Save on import brokerage fees by downloading the US Harmonized Tariff Schedule and determining your product’s classification before you import.
The Harmonized Tariff Schedule is broken into two major parts: notes and classification.
The notes portion of the HTS comprises approximately one fourth to one fifth of the Tariff Schedule. It contains rules of classification, details on region-specific trade programs (NAFTA and the CBERA), recognized countries and abbreviations, and a list of recent changes to name a few. For purposes of this article we will focus primarily on the rules of classifications.
Reading the HTS: Chapters
The Harmonized Tariff Schedule is broken into 22 different sections which are further divided into chapters. A good rule to remember is that the tariff is categorized with the most highly processed and refined goods last. That means that raw products such as live animals, lumber, and agricultural products will be found near the front of the tariff while electronics, works of art, medical devices, etc. will be found at the back.
Reading the HTS: Notes
Each chapter of the HTS contains notes on classifying products within that chapter. It is very important to thoroughly review these chapter notes before continuing with the classification process. Often times, these notes will list specific articles that can or can not be classified within that chapter. The notes can contain lists of acceptable definitions, clarifications to chapter headings, and other important information

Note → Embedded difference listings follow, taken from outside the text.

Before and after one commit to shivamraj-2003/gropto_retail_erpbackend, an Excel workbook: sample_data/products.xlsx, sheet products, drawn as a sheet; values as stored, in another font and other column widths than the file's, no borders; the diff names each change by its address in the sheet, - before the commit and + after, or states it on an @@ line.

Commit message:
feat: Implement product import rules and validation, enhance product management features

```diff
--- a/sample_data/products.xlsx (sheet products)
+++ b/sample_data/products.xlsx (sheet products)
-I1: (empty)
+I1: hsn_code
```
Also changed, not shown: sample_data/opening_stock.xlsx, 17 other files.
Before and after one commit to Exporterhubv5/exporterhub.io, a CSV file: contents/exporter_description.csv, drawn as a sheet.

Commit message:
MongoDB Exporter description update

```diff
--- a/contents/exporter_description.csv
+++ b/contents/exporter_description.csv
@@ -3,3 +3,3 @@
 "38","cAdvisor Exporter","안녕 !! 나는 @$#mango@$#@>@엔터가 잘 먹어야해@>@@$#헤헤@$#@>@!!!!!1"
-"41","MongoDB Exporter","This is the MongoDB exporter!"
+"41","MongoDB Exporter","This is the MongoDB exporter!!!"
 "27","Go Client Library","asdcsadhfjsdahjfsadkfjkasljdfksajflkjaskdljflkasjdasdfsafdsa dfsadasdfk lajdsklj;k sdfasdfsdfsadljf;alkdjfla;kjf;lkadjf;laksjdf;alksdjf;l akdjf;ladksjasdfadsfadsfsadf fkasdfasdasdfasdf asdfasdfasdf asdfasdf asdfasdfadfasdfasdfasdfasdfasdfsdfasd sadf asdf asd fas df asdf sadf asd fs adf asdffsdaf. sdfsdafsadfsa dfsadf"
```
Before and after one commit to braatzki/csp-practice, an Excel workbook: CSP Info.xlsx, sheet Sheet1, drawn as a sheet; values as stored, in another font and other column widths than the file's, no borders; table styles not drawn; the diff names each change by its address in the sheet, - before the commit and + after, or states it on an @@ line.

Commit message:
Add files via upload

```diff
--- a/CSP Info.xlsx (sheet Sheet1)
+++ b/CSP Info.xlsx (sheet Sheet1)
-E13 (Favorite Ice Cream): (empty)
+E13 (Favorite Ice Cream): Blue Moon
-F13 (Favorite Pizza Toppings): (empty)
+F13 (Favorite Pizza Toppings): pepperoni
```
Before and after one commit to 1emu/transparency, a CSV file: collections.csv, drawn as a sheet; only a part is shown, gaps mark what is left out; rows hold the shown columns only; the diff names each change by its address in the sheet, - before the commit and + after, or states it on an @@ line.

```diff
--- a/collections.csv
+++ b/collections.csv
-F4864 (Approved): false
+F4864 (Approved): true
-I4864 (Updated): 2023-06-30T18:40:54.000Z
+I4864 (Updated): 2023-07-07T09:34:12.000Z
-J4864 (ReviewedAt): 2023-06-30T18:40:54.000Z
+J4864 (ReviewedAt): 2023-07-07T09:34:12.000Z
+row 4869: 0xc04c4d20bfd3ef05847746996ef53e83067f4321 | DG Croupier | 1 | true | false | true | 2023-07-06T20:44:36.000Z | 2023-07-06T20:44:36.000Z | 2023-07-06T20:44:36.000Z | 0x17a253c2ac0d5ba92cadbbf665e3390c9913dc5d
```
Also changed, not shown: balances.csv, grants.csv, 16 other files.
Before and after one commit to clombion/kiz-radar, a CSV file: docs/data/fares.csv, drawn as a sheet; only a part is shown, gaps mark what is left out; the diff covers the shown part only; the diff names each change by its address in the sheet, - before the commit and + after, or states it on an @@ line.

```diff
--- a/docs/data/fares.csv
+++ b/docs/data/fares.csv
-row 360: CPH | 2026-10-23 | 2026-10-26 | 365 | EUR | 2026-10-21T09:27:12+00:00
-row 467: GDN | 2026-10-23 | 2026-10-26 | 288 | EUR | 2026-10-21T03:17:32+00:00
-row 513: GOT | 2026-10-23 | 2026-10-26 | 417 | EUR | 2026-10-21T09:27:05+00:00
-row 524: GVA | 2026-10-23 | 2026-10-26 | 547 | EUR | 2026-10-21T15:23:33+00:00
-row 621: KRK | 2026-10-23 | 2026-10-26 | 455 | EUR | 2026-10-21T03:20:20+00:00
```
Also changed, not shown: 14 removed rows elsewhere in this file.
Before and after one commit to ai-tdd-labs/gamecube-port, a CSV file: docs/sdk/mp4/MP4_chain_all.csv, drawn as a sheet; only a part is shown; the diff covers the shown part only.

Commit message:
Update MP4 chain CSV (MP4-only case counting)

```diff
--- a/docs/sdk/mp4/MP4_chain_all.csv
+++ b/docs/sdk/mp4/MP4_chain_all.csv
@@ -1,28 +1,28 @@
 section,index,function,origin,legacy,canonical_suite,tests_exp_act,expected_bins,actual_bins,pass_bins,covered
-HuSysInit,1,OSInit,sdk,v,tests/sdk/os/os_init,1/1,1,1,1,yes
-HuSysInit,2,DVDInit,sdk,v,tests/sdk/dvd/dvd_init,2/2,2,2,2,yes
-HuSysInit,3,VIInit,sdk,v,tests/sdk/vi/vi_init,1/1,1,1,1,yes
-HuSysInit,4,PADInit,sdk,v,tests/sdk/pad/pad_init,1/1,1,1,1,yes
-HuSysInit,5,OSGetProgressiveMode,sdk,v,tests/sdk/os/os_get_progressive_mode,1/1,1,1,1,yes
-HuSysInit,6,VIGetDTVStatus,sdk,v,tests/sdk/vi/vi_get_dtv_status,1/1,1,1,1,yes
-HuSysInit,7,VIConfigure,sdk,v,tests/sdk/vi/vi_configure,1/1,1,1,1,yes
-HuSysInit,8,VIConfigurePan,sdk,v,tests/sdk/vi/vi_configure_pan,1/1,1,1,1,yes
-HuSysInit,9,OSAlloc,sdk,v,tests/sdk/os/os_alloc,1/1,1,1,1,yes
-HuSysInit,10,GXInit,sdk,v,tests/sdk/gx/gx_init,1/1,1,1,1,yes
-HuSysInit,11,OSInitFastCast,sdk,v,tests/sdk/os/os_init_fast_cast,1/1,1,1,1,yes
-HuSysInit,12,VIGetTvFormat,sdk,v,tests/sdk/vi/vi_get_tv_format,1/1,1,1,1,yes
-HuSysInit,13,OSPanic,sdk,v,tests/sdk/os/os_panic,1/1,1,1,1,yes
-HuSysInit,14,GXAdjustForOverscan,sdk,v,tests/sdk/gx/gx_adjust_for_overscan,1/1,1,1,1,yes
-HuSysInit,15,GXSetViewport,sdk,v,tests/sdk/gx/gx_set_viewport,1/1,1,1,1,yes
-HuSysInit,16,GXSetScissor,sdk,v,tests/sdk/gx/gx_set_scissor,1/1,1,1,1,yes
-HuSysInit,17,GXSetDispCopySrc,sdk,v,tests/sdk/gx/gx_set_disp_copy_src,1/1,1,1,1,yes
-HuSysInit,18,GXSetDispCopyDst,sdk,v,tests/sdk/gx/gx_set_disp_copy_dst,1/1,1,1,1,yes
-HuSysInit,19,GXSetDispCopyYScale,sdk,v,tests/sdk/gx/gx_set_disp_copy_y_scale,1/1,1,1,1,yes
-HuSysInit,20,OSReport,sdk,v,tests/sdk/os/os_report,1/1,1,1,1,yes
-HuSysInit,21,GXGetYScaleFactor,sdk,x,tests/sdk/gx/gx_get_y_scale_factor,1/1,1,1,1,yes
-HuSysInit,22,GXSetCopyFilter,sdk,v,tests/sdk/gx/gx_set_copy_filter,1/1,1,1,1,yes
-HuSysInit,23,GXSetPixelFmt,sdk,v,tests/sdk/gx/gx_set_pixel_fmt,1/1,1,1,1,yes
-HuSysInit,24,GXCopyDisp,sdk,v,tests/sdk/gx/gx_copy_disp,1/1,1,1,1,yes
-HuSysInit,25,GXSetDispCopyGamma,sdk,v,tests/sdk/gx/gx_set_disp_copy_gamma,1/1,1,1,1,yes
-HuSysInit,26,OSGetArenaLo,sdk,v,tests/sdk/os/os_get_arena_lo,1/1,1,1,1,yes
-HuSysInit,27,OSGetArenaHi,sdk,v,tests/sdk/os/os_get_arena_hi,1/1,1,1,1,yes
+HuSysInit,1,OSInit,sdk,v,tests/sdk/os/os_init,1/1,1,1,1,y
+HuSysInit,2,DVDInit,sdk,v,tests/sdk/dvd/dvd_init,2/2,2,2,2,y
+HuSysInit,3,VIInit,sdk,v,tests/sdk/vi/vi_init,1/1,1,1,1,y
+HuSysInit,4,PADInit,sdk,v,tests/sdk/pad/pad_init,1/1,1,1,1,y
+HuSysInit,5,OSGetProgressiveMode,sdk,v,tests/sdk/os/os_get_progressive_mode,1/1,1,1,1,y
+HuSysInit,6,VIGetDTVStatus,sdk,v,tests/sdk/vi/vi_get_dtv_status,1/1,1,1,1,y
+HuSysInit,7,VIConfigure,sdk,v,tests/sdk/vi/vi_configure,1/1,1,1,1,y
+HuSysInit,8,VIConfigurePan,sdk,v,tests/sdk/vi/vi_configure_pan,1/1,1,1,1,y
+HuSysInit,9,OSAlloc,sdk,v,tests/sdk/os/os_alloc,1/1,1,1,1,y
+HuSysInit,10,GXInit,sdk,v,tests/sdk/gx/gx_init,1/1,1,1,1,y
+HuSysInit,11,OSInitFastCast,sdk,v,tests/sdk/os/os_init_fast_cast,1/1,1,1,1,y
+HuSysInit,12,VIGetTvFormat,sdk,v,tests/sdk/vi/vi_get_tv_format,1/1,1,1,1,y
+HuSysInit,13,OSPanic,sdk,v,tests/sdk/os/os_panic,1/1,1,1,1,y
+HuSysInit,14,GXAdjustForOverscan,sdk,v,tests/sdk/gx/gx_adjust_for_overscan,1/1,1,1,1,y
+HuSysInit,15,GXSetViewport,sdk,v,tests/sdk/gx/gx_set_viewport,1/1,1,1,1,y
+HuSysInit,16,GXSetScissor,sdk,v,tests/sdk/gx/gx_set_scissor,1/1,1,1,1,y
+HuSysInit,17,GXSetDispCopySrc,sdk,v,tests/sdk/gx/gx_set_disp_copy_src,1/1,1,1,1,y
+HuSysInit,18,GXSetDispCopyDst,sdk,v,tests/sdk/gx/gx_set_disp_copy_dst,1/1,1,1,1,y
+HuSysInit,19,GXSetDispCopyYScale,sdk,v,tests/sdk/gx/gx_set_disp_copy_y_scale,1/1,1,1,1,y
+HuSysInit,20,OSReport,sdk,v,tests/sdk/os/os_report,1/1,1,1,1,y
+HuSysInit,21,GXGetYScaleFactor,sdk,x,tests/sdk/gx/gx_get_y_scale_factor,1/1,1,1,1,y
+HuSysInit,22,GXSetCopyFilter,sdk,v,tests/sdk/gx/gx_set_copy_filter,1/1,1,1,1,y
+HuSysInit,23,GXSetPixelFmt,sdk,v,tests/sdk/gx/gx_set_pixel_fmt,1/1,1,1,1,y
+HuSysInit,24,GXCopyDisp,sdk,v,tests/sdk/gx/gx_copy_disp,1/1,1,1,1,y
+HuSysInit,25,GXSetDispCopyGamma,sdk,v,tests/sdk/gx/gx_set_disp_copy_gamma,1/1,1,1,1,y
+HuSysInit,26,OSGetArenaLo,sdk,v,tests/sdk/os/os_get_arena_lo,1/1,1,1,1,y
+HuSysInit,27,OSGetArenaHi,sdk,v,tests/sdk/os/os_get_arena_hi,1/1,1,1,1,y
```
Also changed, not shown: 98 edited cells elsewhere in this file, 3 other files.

Reading the HTS: Headings and Subheadings
A Harmonized Tariff Classification is a 10 digit number used to identify a specific product. Here’s a sample from Chapter 82 of the HTS (TOOLS, IMPLEMENTS, CUTLERY, SPOONS AND FORKS, OF BASE METAL; PARTS THEREOF OF BASE METAL)
8201.10.00.00 is a handtool of a kind used in agriculture, horticulture or forestry; and more specifically and spade or shovel.
The first two digits (82) of this classification are a reference to the appropriate chapter. The first four digits combined (8201) comprise the article’s heading within that chapter, while the last six digits (10.00.00) break that heading down into subheadings.
In our example, this product is broken down in the following manner:
Chapter 82:TOOLS, IMPLEMENTS, CUTLERY, SPOONS AND FORKS, OF BASE METAL; PARTS THEREOF OF BASE METAL
Heading 8201: Handtools of the following kinds and base metal parts thereof: spades, shovels, mattocks, picks, hoes, forks and rakes; axes, bill hooks and similar hewing tools; secateurs and pruners of any kind; scythes, sickles, hay knives, hedge shears, timber wedges and other tools of a kind used in agriculture, horticulture or forestry
Subheading 8201.10.00.00: Spades and shovels, and parts thereof
Reading the HTS: Unit of Quantity
This is the US Customs acceptable measure of quantity for a product. This measurement must be reflected on your commercial invoice.
Reading the HTS: Rates of Duty.
The Rates of Duty Column determines the amount of duty you will have to pay on an imported product. Typically these rates of duty are expressed in a quantity/cost rate (e.g. $0.04/kg) or as a percentage of the value of the good (e.g. 2.5% of the value).
Notice that the Rate of Duty Column is divided into three interior columns. These columns are interpreted as follows:
General (aka Column 1): The typical rate of duty from the majority of the world’s countries.
Special: Special duty rates assigned to specific countries or import scenarios.
Column 2: The special rate of duty assigned to trade restricted countries. Cuba, North Korea, etc.